*** SOURCE MATERIAL Section Begins ***
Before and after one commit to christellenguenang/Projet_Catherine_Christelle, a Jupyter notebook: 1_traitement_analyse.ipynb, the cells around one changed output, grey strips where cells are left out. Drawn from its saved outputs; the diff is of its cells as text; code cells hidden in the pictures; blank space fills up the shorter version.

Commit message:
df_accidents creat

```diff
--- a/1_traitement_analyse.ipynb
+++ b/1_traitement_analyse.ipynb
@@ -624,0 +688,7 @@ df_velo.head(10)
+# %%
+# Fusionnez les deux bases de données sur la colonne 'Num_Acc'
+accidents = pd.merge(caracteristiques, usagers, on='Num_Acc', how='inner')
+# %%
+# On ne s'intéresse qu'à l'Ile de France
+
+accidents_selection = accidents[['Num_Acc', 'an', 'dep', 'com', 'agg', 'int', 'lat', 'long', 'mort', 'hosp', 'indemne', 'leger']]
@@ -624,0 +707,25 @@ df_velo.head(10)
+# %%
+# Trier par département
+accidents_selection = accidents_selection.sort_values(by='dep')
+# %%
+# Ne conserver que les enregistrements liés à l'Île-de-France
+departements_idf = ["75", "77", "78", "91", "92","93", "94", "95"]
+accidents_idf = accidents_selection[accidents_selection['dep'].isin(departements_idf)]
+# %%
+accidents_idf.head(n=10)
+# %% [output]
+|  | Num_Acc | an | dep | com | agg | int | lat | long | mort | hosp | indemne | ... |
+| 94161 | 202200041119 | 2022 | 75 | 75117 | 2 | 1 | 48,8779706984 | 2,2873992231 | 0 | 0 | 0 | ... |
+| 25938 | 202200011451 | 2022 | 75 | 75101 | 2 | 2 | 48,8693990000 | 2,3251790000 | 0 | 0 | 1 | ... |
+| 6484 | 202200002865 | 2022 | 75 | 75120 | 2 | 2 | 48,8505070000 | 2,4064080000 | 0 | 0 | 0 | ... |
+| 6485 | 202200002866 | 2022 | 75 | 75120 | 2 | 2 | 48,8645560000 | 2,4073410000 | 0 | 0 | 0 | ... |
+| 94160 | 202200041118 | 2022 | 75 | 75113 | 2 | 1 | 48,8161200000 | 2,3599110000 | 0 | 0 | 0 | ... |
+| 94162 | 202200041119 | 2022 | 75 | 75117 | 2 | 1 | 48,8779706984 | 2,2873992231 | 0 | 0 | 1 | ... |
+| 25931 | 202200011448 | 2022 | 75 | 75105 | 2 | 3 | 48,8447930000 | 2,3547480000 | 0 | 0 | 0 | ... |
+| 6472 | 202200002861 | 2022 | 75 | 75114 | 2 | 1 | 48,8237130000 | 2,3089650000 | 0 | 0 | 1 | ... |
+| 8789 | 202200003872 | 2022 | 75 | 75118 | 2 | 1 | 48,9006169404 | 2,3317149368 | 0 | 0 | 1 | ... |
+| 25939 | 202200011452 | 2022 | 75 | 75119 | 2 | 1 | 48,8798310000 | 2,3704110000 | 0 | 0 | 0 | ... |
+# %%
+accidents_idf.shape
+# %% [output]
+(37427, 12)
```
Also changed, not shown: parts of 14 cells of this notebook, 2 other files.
*** SOURCE MATERIAL Section Ends ***
> _TASK TO COMPLETE_: Every entry above should be duplicated exactly.

> _ANSWER AREA_:
Before and after one commit to christellenguenang/Projet_Catherine_Christelle, a Jupyter notebook: 1_traitement_analyse.ipynb, the cells around one changed output, grey strips where cells are left out. Drawn from its saved outputs; the diff is of its cells as text; code cells hidden in the pictures; blank space fills up the shorter version.

Commit message:
df_accidents creat

```diff
--- a/1_traitement_analyse.ipynb
+++ b/1_traitement_analyse.ipynb
@@ -624,0 +688,7 @@ df_velo.head(10)
+# %%
+# Fusionnez les deux bases de données sur la colonne 'Num_Acc'
+accidents = pd.merge(caracteristiques, usagers, on='Num_Acc', how='inner')
+# %%
+# On ne s'intéresse qu'à l'Ile de France
+
+accidents_selection = accidents[['Num_Acc', 'an', 'dep', 'com', 'agg', 'int', 'lat', 'long', 'mort', 'hosp', 'indemne', 'leger']]
@@ -624,0 +707,25 @@ df_velo.head(10)
+# %%
+# Trier par département
+accidents_selection = accidents_selection.sort_values(by='dep')
+# %%
+# Ne conserver que les enregistrements liés à l'Île-de-France
+departements_idf = ["75", "77", "78", "91", "92","93", "94", "95"]
+accidents_idf = accidents_selection[accidents_selection['dep'].isin(departements_idf)]
+# %%
+accidents_idf.head(n=10)
+# %% [output]
+|  | Num_Acc | an | dep | com | agg | int | lat | long | mort | hosp | indemne | ... |
+| 94161 | 202200041119 | 2022 | 75 | 75117 | 2 | 1 | 48,8779706984 | 2,2873992231 | 0 | 0 | 0 | ... |
+| 25938 | 202200011451 | 2022 | 75 | 75101 | 2 | 2 | 48,8693990000 | 2,3251790000 | 0 | 0 | 1 | ... |
+| 6484 | 202200002865 | 2022 | 75 | 75120 | 2 | 2 | 48,8505070000 | 2,4064080000 | 0 | 0 | 0 | ... |
+| 6485 | 202200002866 | 2022 | 75 | 75120 | 2 | 2 | 48,8645560000 | 2,4073410000 | 0 | 0 | 0 | ... |
+| 94160 | 202200041118 | 2022 | 75 | 75113 | 2 | 1 | 48,8161200000 | 2,3599110000 | 0 | 0 | 0 | ... |
+| 94162 | 202200041119 | 2022 | 75 | 75117 | 2 | 1 | 48,8779706984 | 2,2873992231 | 0 | 0 | 1 | ... |
+| 25931 | 202200011448 | 2022 | 75 | 75105 | 2 | 3 | 48,8447930000 | 2,3547480000 | 0 | 0 | 0 | ... |
+| 6472 | 202200002861 | 2022 | 75 | 75114 | 2 | 1 | 48,8237130000 | 2,3089650000 | 0 | 0 | 1 | ... |
+| 8789 | 202200003872 | 2022 | 75 | 75118 | 2 | 1 | 48,9006169404 | 2,3317149368 | 0 | 0 | 1 | ... |
+| 25939 | 202200011452 | 2022 | 75 | 75119 | 2 | 1 | 48,8798310000 | 2,3704110000 | 0 | 0 | 0 | ... |
+# %%
+accidents_idf.shape
+# %% [output]
+(37427, 12)
```
Also changed, not shown: parts of 14 cells of this notebook, 2 other files.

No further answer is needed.